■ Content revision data
※ ※ ※

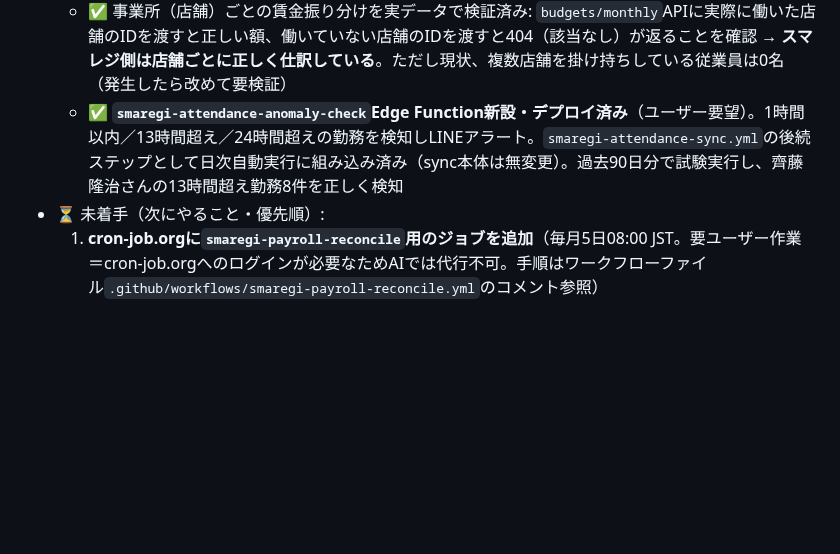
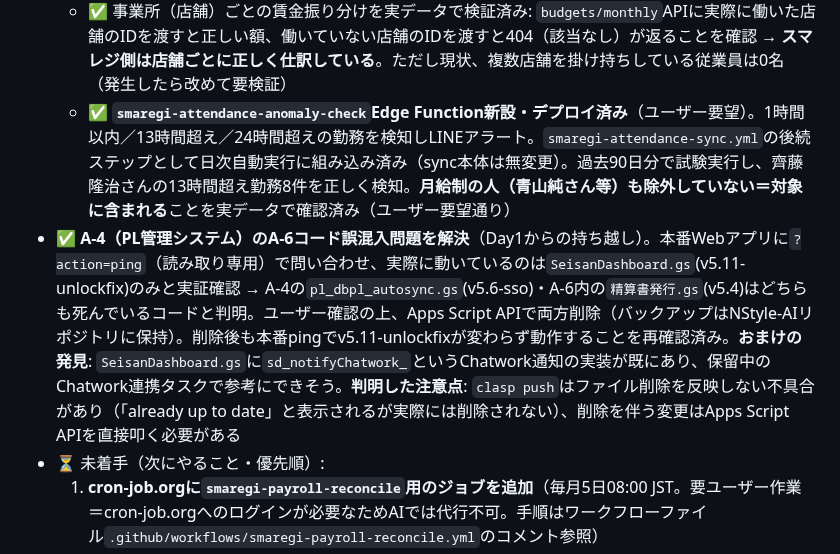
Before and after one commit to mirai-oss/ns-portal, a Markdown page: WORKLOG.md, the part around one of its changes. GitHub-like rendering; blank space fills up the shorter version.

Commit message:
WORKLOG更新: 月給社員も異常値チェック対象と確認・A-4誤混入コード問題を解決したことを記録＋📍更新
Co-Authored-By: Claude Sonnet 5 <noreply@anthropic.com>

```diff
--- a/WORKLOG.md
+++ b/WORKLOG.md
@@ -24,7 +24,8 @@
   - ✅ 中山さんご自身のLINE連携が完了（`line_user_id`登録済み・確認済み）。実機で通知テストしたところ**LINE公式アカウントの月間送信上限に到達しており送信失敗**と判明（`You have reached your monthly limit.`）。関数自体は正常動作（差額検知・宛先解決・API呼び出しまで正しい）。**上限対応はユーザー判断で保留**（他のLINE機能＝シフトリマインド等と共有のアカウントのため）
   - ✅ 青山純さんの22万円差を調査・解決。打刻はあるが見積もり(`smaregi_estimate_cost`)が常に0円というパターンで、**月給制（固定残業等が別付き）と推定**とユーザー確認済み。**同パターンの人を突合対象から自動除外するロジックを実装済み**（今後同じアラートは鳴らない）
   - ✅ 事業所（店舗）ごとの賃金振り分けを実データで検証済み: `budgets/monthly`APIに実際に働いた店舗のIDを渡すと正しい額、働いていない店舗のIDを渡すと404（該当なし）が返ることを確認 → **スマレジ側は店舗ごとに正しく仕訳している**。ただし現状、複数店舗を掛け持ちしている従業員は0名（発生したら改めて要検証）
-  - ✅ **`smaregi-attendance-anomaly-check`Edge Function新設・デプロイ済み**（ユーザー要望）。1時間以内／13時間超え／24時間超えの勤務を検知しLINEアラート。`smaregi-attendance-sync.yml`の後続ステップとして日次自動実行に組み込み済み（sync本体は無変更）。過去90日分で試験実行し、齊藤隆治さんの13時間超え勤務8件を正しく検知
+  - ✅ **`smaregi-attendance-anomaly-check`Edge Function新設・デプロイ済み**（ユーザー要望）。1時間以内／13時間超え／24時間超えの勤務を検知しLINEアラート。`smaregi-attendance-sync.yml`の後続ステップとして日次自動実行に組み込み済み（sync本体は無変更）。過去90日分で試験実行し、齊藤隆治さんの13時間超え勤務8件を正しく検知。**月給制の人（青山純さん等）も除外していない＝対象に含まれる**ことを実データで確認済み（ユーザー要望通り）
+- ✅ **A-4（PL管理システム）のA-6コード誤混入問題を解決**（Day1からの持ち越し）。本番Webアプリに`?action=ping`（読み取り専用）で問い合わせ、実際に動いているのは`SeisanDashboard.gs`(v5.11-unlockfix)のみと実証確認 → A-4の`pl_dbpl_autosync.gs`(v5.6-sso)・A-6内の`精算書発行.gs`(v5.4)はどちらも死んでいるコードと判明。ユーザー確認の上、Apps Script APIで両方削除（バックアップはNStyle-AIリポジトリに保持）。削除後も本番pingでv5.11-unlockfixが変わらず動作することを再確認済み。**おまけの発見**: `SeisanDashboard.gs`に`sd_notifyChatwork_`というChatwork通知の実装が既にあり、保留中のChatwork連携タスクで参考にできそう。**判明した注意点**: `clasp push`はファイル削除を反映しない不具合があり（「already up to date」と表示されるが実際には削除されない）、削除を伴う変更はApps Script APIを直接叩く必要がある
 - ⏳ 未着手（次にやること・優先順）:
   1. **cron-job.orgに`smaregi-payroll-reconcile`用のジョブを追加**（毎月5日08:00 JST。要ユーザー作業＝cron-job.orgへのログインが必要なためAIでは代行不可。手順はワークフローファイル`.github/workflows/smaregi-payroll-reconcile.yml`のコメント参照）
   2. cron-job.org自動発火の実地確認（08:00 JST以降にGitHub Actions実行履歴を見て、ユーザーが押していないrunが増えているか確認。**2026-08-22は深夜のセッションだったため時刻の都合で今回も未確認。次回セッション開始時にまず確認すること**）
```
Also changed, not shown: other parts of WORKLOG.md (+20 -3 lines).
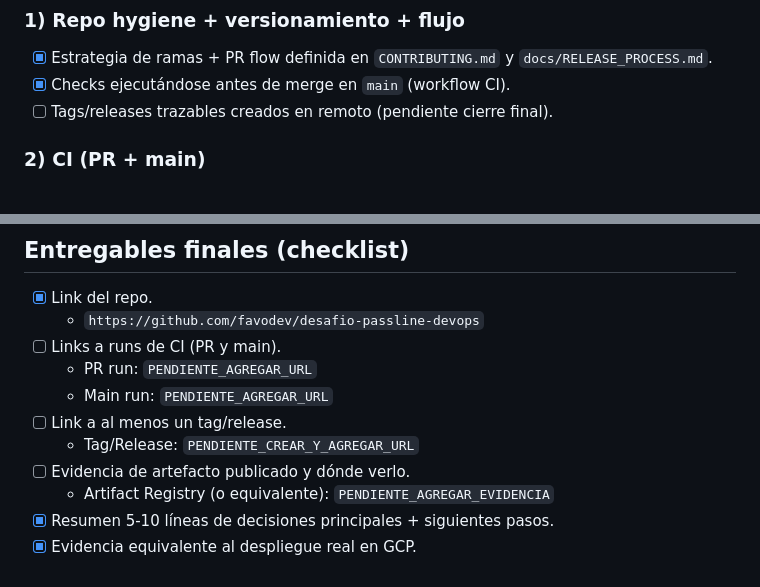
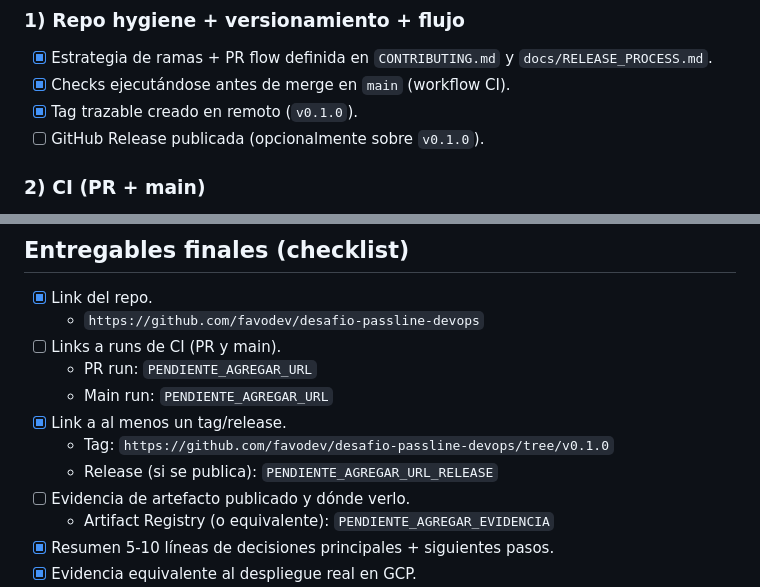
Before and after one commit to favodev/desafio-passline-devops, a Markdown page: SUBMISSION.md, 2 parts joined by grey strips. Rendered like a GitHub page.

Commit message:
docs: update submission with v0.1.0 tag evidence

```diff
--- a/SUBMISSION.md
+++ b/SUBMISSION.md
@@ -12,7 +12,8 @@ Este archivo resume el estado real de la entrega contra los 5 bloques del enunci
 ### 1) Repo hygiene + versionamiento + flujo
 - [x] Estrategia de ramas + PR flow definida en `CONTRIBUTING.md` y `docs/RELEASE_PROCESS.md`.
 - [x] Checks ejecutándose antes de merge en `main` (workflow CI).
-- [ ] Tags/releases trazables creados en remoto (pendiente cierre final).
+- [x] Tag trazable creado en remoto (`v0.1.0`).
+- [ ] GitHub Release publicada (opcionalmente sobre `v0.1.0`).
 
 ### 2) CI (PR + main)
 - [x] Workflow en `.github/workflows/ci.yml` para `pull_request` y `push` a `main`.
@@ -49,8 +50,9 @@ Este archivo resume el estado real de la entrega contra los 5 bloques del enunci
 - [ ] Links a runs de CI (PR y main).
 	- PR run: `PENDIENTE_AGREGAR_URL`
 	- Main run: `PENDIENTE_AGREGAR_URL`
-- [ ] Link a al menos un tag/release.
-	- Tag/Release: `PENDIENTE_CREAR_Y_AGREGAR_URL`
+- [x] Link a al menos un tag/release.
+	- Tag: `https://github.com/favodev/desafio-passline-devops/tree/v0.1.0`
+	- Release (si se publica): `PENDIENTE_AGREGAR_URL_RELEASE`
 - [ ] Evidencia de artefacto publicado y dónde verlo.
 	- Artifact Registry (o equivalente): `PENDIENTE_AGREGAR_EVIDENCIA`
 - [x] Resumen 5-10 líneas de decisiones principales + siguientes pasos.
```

※ ※ ※

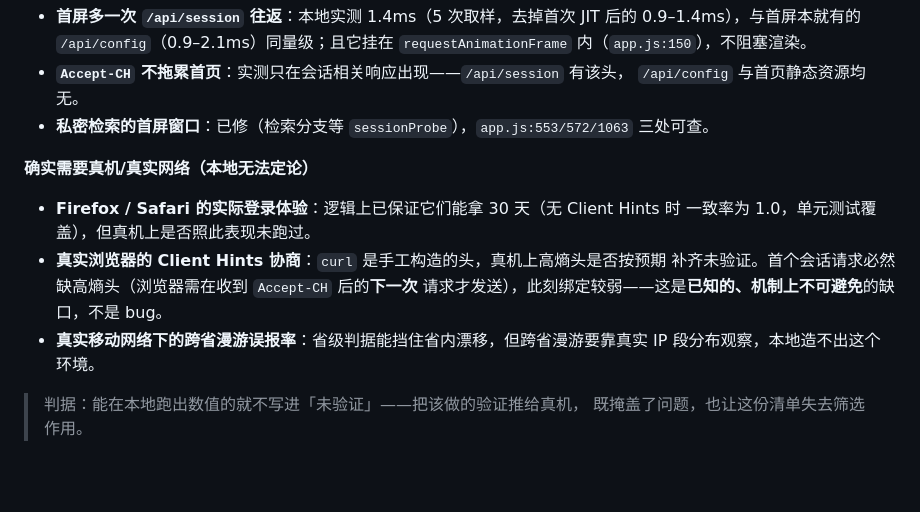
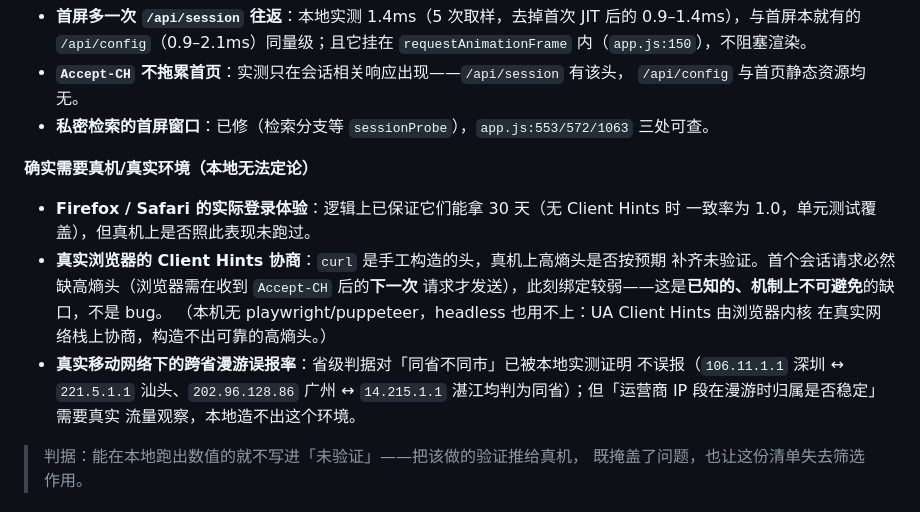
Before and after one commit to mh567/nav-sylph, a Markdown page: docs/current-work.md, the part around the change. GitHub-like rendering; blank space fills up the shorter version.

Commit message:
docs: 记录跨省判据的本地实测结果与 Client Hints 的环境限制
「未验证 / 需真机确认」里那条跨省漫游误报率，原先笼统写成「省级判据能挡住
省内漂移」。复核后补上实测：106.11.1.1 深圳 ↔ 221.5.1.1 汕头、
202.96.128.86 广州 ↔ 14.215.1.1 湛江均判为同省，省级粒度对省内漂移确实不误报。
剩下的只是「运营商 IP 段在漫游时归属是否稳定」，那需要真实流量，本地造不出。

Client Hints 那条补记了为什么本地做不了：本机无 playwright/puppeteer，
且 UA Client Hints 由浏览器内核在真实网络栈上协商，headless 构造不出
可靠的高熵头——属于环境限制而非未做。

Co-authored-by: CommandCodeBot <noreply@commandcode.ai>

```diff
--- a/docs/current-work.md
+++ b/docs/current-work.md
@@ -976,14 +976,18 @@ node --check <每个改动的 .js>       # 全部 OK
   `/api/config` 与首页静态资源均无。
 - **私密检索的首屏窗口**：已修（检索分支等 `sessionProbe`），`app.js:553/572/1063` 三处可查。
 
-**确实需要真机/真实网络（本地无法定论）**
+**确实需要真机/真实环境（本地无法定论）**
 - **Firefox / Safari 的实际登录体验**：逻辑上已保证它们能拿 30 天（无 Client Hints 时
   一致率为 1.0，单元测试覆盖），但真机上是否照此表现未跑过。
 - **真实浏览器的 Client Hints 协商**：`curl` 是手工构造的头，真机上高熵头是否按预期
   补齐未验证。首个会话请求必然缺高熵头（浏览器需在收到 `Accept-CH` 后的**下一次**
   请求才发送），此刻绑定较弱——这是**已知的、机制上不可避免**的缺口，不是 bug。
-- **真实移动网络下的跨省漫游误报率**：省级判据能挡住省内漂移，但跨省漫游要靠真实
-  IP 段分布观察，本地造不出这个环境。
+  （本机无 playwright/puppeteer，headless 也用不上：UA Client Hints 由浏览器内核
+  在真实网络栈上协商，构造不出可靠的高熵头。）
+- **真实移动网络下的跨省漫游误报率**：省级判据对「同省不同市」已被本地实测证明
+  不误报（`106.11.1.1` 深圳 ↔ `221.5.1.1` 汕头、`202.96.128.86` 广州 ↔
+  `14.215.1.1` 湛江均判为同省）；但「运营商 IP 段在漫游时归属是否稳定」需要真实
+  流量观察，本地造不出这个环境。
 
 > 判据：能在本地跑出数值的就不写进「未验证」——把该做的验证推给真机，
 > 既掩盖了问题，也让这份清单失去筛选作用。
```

※ ※ ※

■ EXERCISE DETAILS
Filter the entries down to the lines with the word "desafio" in them.

■ SOLUTION TO THIS EXERCISE
Before and after one commit to favodev/desafio-passline-devops, a Markdown page: SUBMISSION.md, 2 parts joined by grey strips. Rendered like a GitHub page.
+	- Tag: `https://github.com/favodev/desafio-passline-devops/tree/v0.1.0`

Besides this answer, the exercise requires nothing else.